“An ounce of understanding is worth a pound of knowledge. Understanding is contained in explanations, answers to why questions. To know how a car works is knowledge; to know why it was designed to work the way it does is understanding. Knowledge of how a thing works requires knowing its structure, how its parts interact. Understanding the nature of a thing means knowing its functions in the larger systems it is part of. For example, a car’s function could be: to enable people to go from one place to another on land under their control and in privacy. It is part of a transportation system. The function of the accelerator is to serve the function of the car, hence the purpose of the driver.

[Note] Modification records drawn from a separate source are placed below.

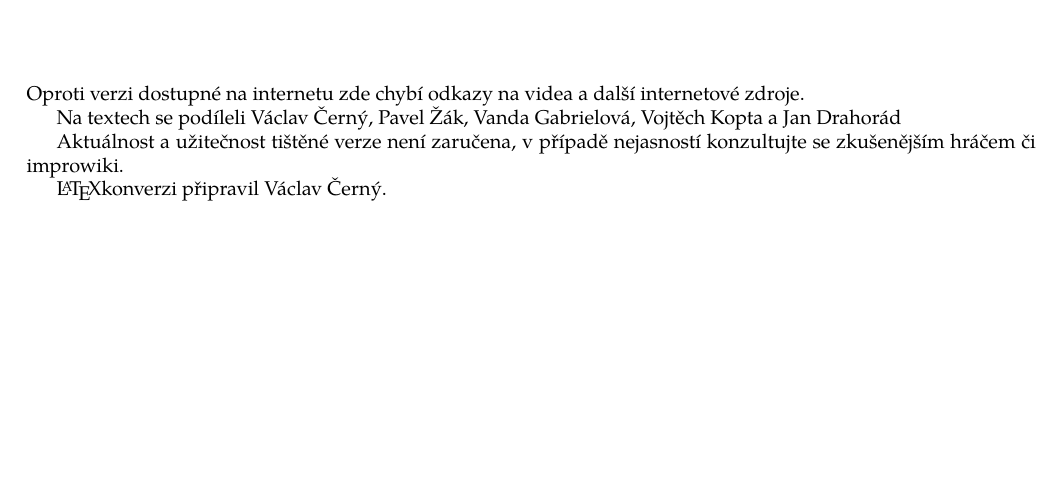
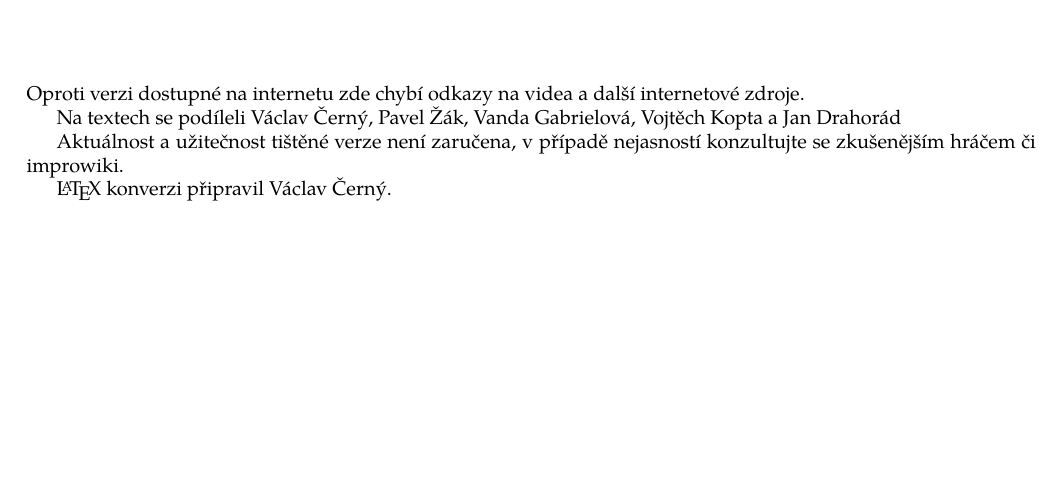
Before and after one commit to vatoz/improwikibook, a LaTeX book (kniha.tex): part of page 3 of 23, cut so that both start at the same text. Compiled offline with pdfLaTeX.

Commit message:
podtrzitko v odkazu, mezera za latexem

```diff
--- a/kniha.tex
+++ b/kniha.tex
@@ -25,7 +25,7 @@ Ve wiki či v převodníku se píše že by se mělo udělat: #1
 \newcommand{\odkaz}[2]{
 \textbf{#1}
 %\footnote{\textbf{#2}, strana \pageref{#2} }
-\textsuperscript{str.~\pageref{#2}}
+\textsuperscript{s.~\pageref{#2}}
 }
 
 
@@ -45,7 +45,7 @@ Na textech se podíleli Václav Černý, Pavel Žák, Vanda Gabrielová, Vojtěc
 Aktuálnost a užitečnost tištěné verze není zaručena, v případě nejasností konzultujte se zkušenějším hráčem či improwiki.
 
 
-\LaTeX konverzi připravil  Václav Černý.
+\LaTeX{} konverzi připravil  Václav Černý.
 \chapter{Zápas}
 %\label{zápas}
 \input{zapas}
```
Also changed, not shown: 1 other file.
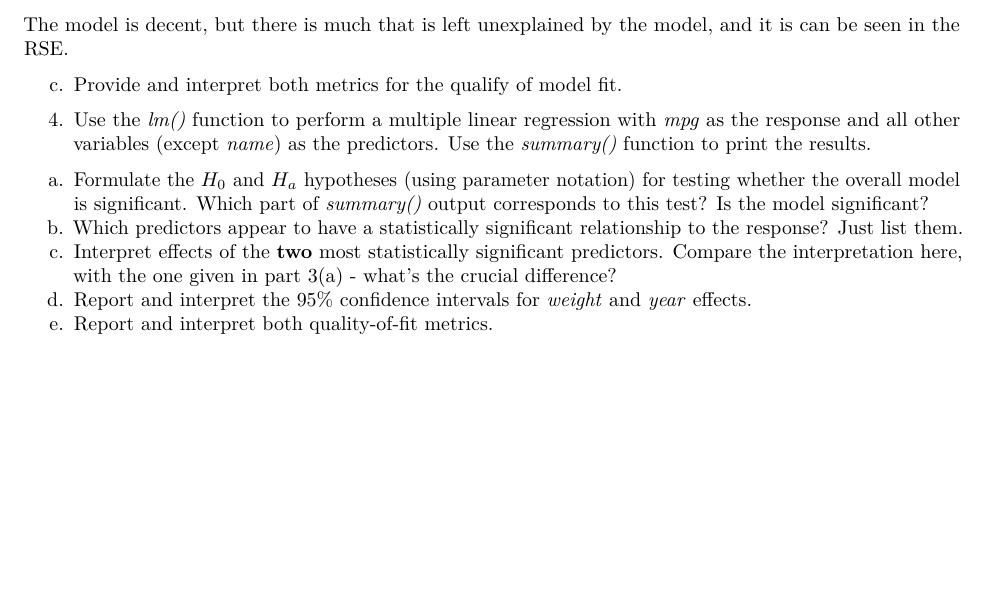
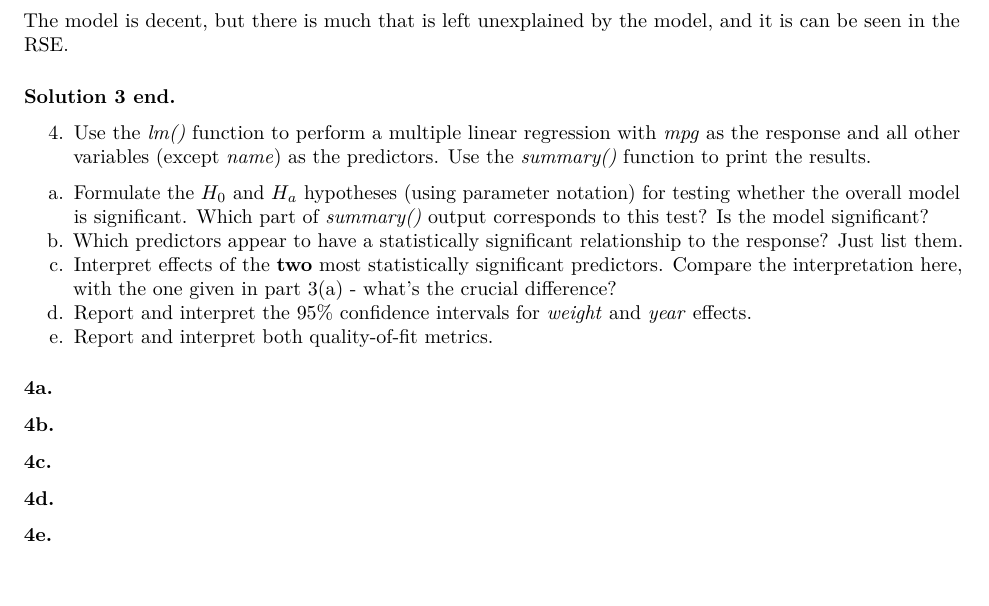
Before and after one commit to NaimChowdhury/Statistical_Inference, an R Markdown document (2020-06-15_HW7/2020-06-16_HW7.Rmd): part of page 10 of 10, cut so that both start at the same text. Rendered offline with R 4.5, knitr and Pandoc, then LaTeX, with nearby package versions; code that draws random numbers runs with fixed seeds of ours; some code elsewhere in the file could not run offline.

```diff
--- a/2020-06-15_HW7/2020-06-16_HW7.Rmd
+++ b/2020-06-15_HW7/2020-06-16_HW7.Rmd
@@ -372,7 +372,7 @@
 
 The model is decent, but there is much that is left unexplained by the model, and it is can be seen in the RSE.
 
-c. Provide and interpret both metrics for the qualify of model fit.
+### Solution 3 end.
 
 4. Use the _lm()_ function to perform a multiple linear regression with _mpg_ as the response and all other variables (except _name_) as the predictors. Use the _summary()_ function to print the results.
 
@@ -381,3 +381,14 @@
   c. Interpret effects of the __two__ most statistically significant predictors. Compare the interpretation here, with the one given in part 3(a) - what's the crucial difference?
   d. Report and interpret the 95% confidence intervals for _weight_ and _year_ effects.
   e. Report and interpret both quality-of-fit metrics.
+
+### 4a.
+
+### 4b.
+
+### 4c.
+
+### 4d.
+
+
+### 4e.
```
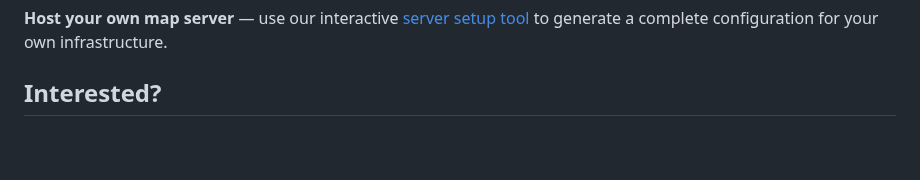
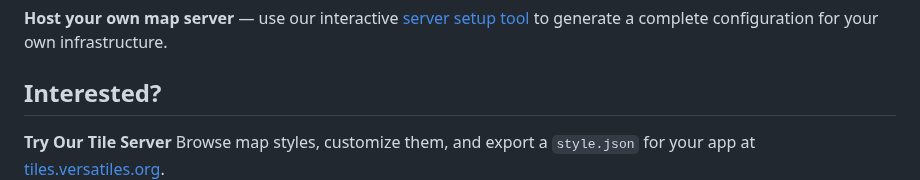
Before and after one commit to versatiles-org/versatiles-org.github.io, a Markdown page: docs/index.md, the part around the change. Rendered like a GitHub page; blank space fills up the shorter version.

Commit message:
fix: add "Try Our Tile Server" section with instructions for browsing and customizing map styles

```diff
--- a/docs/index.md
+++ b/docs/index.md
@@ -83,6 +83,10 @@ VersaTiles is a free and open alternative to commercial map services like Google
 
 <div id="interested">
 <div class="interest-card">
+<strong>Try Our Tile Server</strong>
+<span>Browse map styles, customize them, and export a <code>style.json</code> for your app at <a href="https://tiles.versatiles.org/">tiles.versatiles.org</a>.</span>
+</div>
+<div class="interest-card">
 <strong>Get Started</strong>
 <span>Read our <a href="https://docs.versatiles.org/basics/versatiles.html">introduction</a> and explore the full <a href="https://docs.versatiles.org">documentation</a> to learn how VersaTiles works.</span>
 </div>
```
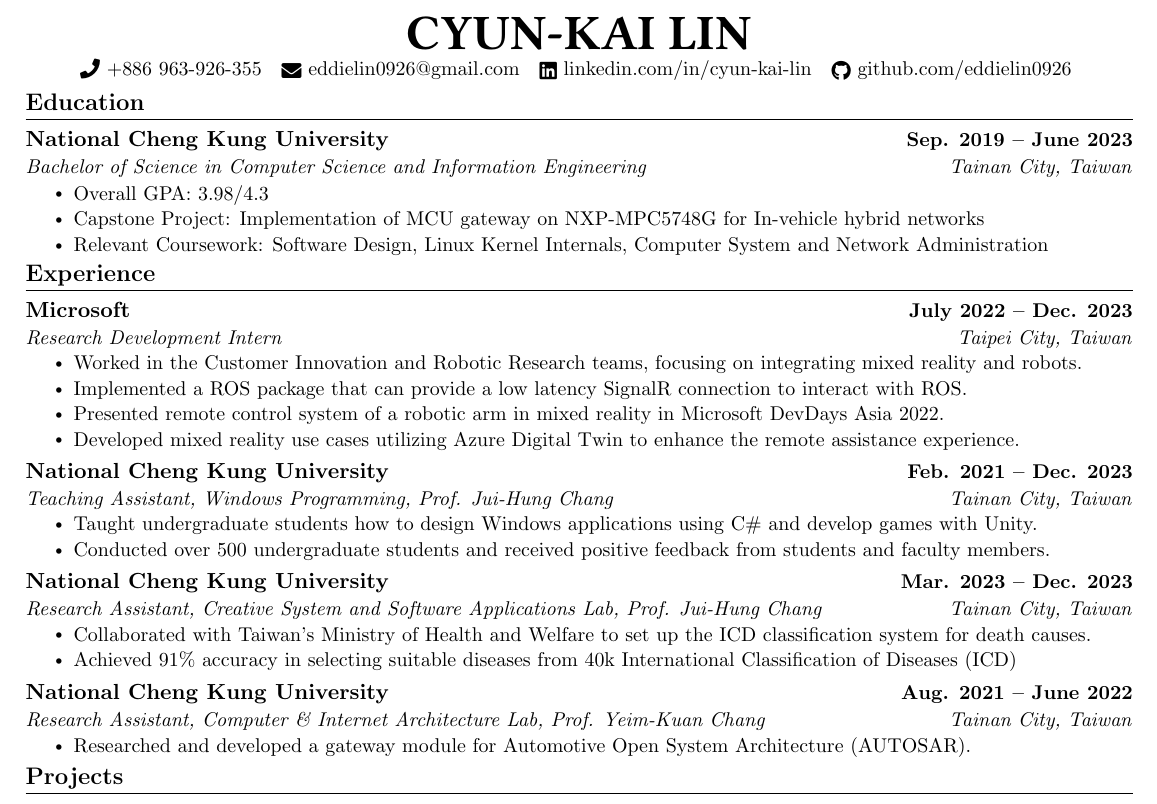
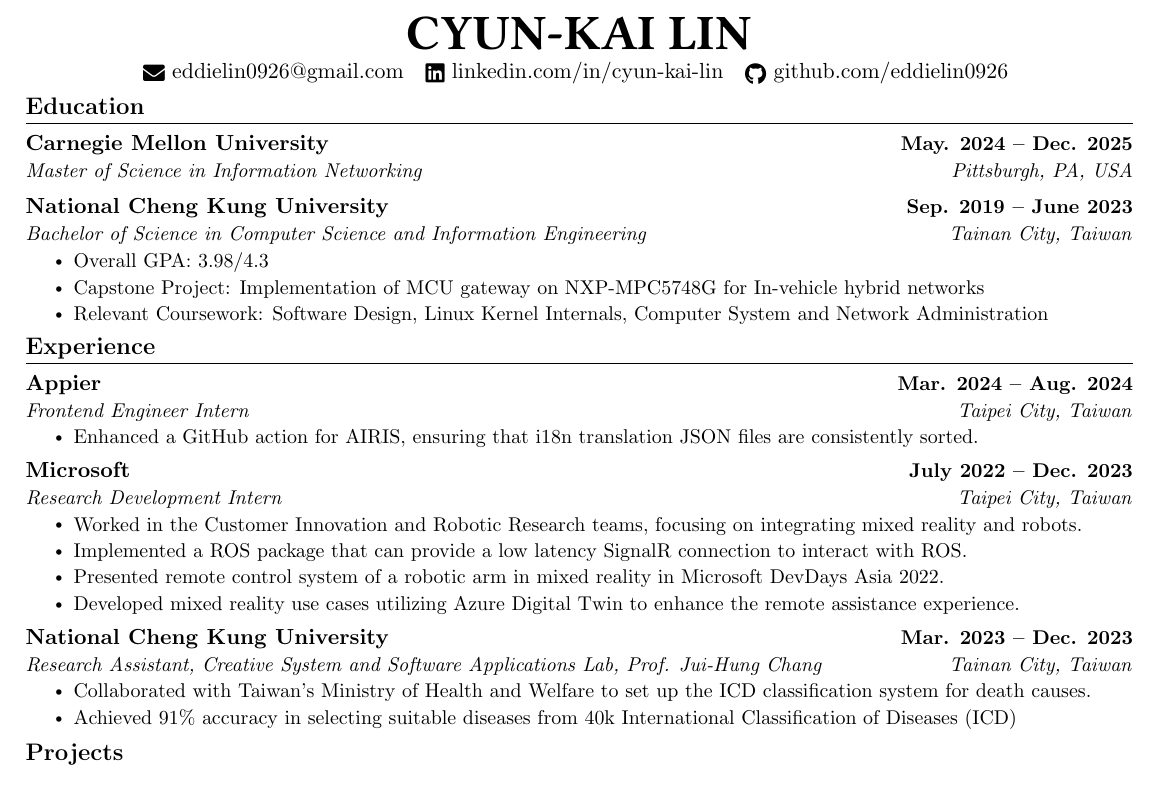
Before and after one commit to eddielin0926/resume, a LaTeX document (main.tex): part of the page, cut so that both start at the same text. Compiled offline with pdfLaTeX.

Commit message:
feat: :sparkles: update experience

```diff
--- a/main.tex
+++ b/main.tex
@@ -120,7 +120,9 @@
 \begin{center}
     {\Huge \bf \fontfamily{LinuxLibertineT-LF}\selectfont CYUN-KAI LIN} \\ \vspace{1pt}
     % 11F-1, No.509, Dehua St., North Dist., Taichung City 404, Taiwan \\ \vspace{1pt}
-    \small \raisebox{-0.1\height}\faPhone\ +886 963-926-355 ~ \href{mailto:eddielin0926@gmail.com}{\raisebox{-0.2\height}\faEnvelope\  eddielin0926@gmail.com} ~
+    % \small \raisebox{-0.1\height}\faPhone\ +886 963-926-355 ~
+    \href{mailto:eddielin0926@gmail.com}
+    {\raisebox{-0.2\height}\faEnvelope\  eddielin0926@gmail.com} ~
     \href{https://www.linkedin.com/in/cyun-kai-lin}{\raisebox{-0.2\height}\faLinkedin\ linkedin.com/in/cyun-kai-lin} ~
     \href{https://github.com/eddielin0926}{\raisebox{-0.2\height}\faGithub\ github.com/eddielin0926}
     \vspace{-8pt}
@@ -131,19 +133,29 @@
 \section{Education}
   \resumeSubHeadingListStart
     \resumeSubheading
+      {Carnegie Mellon University}{May. 2024 -- Dec. 2025}
+      {Master of Science in Information Networking}{Pittsburgh, PA, USA}
+    \resumeSubheading
       {National Cheng Kung University}{Sep. 2019 -- June 2023}
       {Bachelor of Science in  Computer Science and Information Engineering}{Tainan City, Taiwan}
     \resumeItemListStart
         \resumeItem{Overall GPA: 3.98/4.3}
         \resumeItem{Capstone Project: Implementation of MCU gateway on NXP-MPC5748G for In-vehicle hybrid networks}
         \resumeItem{Relevant Coursework: Software Design, Linux Kernel Internals, Computer System and Network Administration}
-      \resumeItemListEnd
+    \resumeItemListEnd
   \resumeSubHeadingListEnd
 \vspace{-16pt}
 
 %-----------EXPERIENCE-----------
 \section{Experience}
   \resumeSubHeadingListStart
+
+    \resumeSubheading
+      {Appier}{Mar. 2024 -- Aug. 2024}
+      {Frontend Engineer Intern}{Taipei City, Taiwan}
+      \resumeItemListStart
+        \resumeItem{Enhanced a GitHub action for AIRIS, ensuring that i18n translation JSON files are consistently sorted.}
+      \resumeItemListEnd
 
     \resumeSubheading
       {Microsoft}{July 2022 -- Dec. 2023}
@@ -155,13 +167,13 @@
         \resumeItem{Developed mixed reality use cases utilizing Azure Digital Twin to enhance the remote assistance experience.}
       \resumeItemListEnd
 
-    \resumeSubheading
-      {National Cheng Kung University}{Feb. 2021 -- Dec. 2023}
-      {Teaching Assistant, Windows Programming, Prof. Jui-Hung Chang}{Tainan City, Taiwan}
-      \resumeItemListStart
-        \resumeItem{Taught undergraduate students how to design Windows applications using C\# and develop games with Unity.}
-        \resumeItem{Conducted over 500 undergraduate students and received positive feedback from students and faculty members.}
-    \resumeItemListEnd
+    % \resumeSubheading
+    %   {National Cheng Kung University}{Feb. 2021 -- Dec. 2023}
+    %   {Teaching Assistant, Windows Programming, Prof. Jui-Hung Chang}{Tainan City, Taiwan}
+    %   \resumeItemListStart
+    %     \resumeItem{Taught undergraduate students how to design Windows applications using C\# and develop games with Unity.}
+    %     \resumeItem{Conducted over 500 undergraduate students and received positive feedback from students and faculty members.}
+    % \resumeItemListEnd
 
     \resumeSubheading
       {National Cheng Kung University}{Mar. 2023 -- Dec. 2023}
@@ -171,12 +183,12 @@
         \resumeItem{Achieved 91\% accuracy in selecting suitable diseases from 40k International Classification of Diseases (ICD)}
     \resumeItemListEnd
 
-    \resumeSubheading
-      {National Cheng Kung University}{Aug. 2021 -- June 2022}
-      {Research Assistant, Computer \& Internet Architecture Lab, Prof. Yeim-Kuan Chang}{Tainan City, Taiwan}
-      \resumeItemListStart
-        \resumeItem{Researched and developed a gateway module for Automotive Open System Architecture (AUTOSAR).}
-    \resumeItemListEnd
+    % \resumeSubheading
+    %   {National Cheng Kung University}{Aug. 2021 -- June 2022}
+    %   {Research Assistant, Computer \& Internet Architecture Lab, Prof. Yeim-Kuan Chang}{Tainan City, Taiwan}
+    %   \resumeItemListStart
+    %     \resumeItem{Researched and developed a gateway module for Automotive Open System Architecture (AUTOSAR).}
+    % \resumeItemListEnd
 
   \resumeSubHeadingListEnd
 \vspace{-15pt}
```
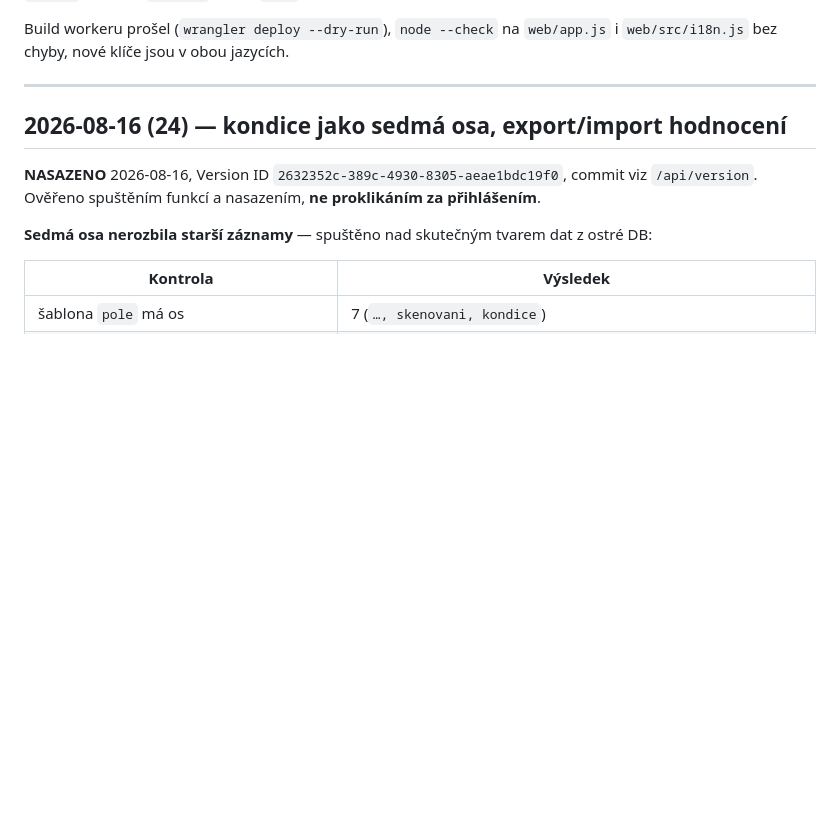
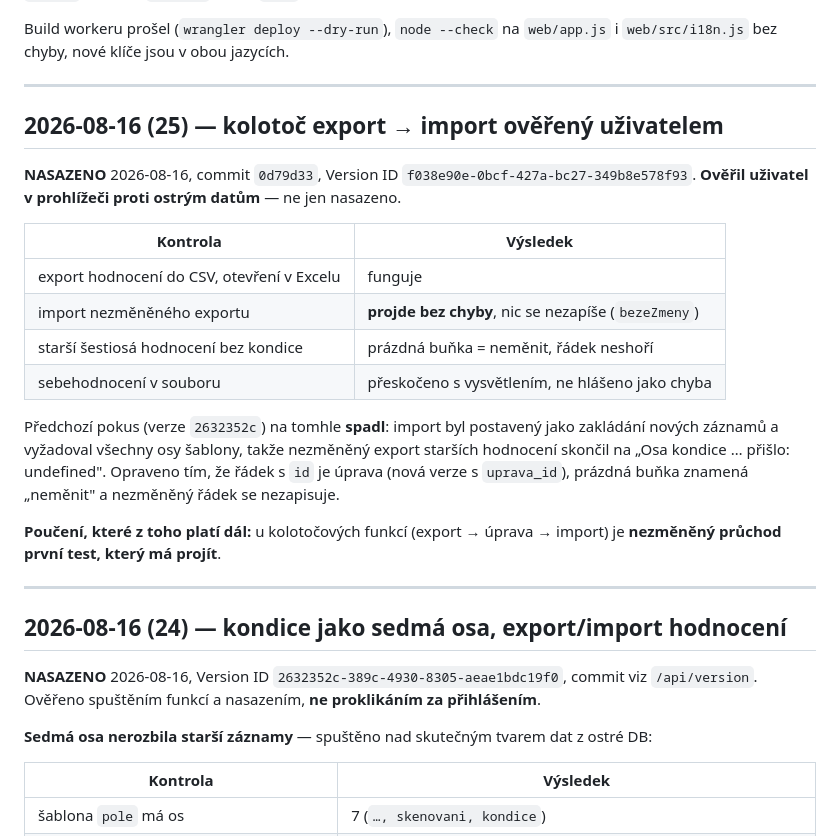
Before and after one commit to Anamax443/hodnoceni-hracu, a Markdown page: known_good.md, the part around the change. Drawn GitHub-style; blank space fills up the shorter version.

Commit message:
Doklad: kolotoc export -> import overen uzivatelem
Overeno v prohlizeci proti ostrym datum: export do CSV, import nezmeneneho
souboru projde bez chyby a nic nezapise, starsi sestiosa hodnoceni bez
kondice neshori, sebehodnoceni se preskoci s vysvetlenim.

Predchozi verze 2632352c na tomhle spadla.

Co-Authored-By: Claude Opus 5 (1M context) <noreply@anthropic.com>

```diff
--- a/known_good.md
+++ b/known_good.md
@@ -111,6 +111,29 @@ zůstal `pole` (zrcadlí první ze seznamu).
 
 Build workeru prošel (`wrangler deploy --dry-run`), `node --check` na `web/app.js`
 i `web/src/i18n.js` bez chyby, nové klíče jsou v obou jazycích.
+
+---
+
+## 2026-08-16 (25) — kolotoč export → import ověřený uživatelem
+
+**NASAZENO** 2026-08-16, commit `0d79d33`, Version ID `f038e90e-0bcf-427a-bc27-349b8e578f93`.
+**Ověřil uživatel v prohlížeči proti ostrým datům** — ne jen nasazeno.
+
+| Kontrola | Výsledek |
+|---|---|
+| export hodnocení do CSV, otevření v Excelu | funguje |
+| import nezměněného exportu | **projde bez chyby**, nic se nezapíše (`bezeZmeny`) |
+| starší šestiosá hodnocení bez kondice | prázdná buňka = neměnit, řádek neshoří |
+| sebehodnocení v souboru | přeskočeno s vysvětlením, ne hlášeno jako chyba |
+
+Předchozí pokus (verze `2632352c`) na tomhle **spadl**: import byl postavený jako
+zakládání nových záznamů a vyžadoval všechny osy šablony, takže nezměněný export starších
+hodnocení skončil na „Osa kondice … přišlo: undefined". Opraveno tím, že řádek s `id` je
+úprava (nová verze s `uprava_id`), prázdná buňka znamená „neměnit" a nezměněný řádek se
+nezapisuje.
+
+**Poučení, které z toho platí dál:** u kolotočových funkcí (export → úprava → import) je
+**nezměněný průchod první test, který má projít**.
 
 ---
 
```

Knowledge lets us make things work; understanding lets us make things work the way we want them to. The function of a corporation is to create and distribute wealth in the society it operates in and to promote the development of its stakeholders and that society. Productive employment is the only way known to man of simultaneously producing and distributing wealth. All other ways of distributing wealth consume it.
“An ounce of wisdom is worth a pound of knowledge. This makes an ounce of wisdom worth 65,536 ounces of data, using the previous three f-Laws. Wisdom is contained in value statements, e.g. aphorisms and proverbs. It lets us perceive and evaluate the long-term as well as short-term consequences of what we do. It induces us to want to pursue things of lasting value. It enables us to make short-run sacrifices for long-run gains. It prevents our sacrificing the future for the present. Knowledge enables us to make things work; understanding enables us to make things work the way we want; wisdom enables us to want the ‘right’ things, things that increase our ability to obtain what we and others need and want. Information, knowledge and understanding enable us to do things right, to be efficient, but wisdom enables us to do the right things, to be effective. Science pursues data, information, knowledge and understanding: what is truth; but the humanities pursue wisdom: what is right.”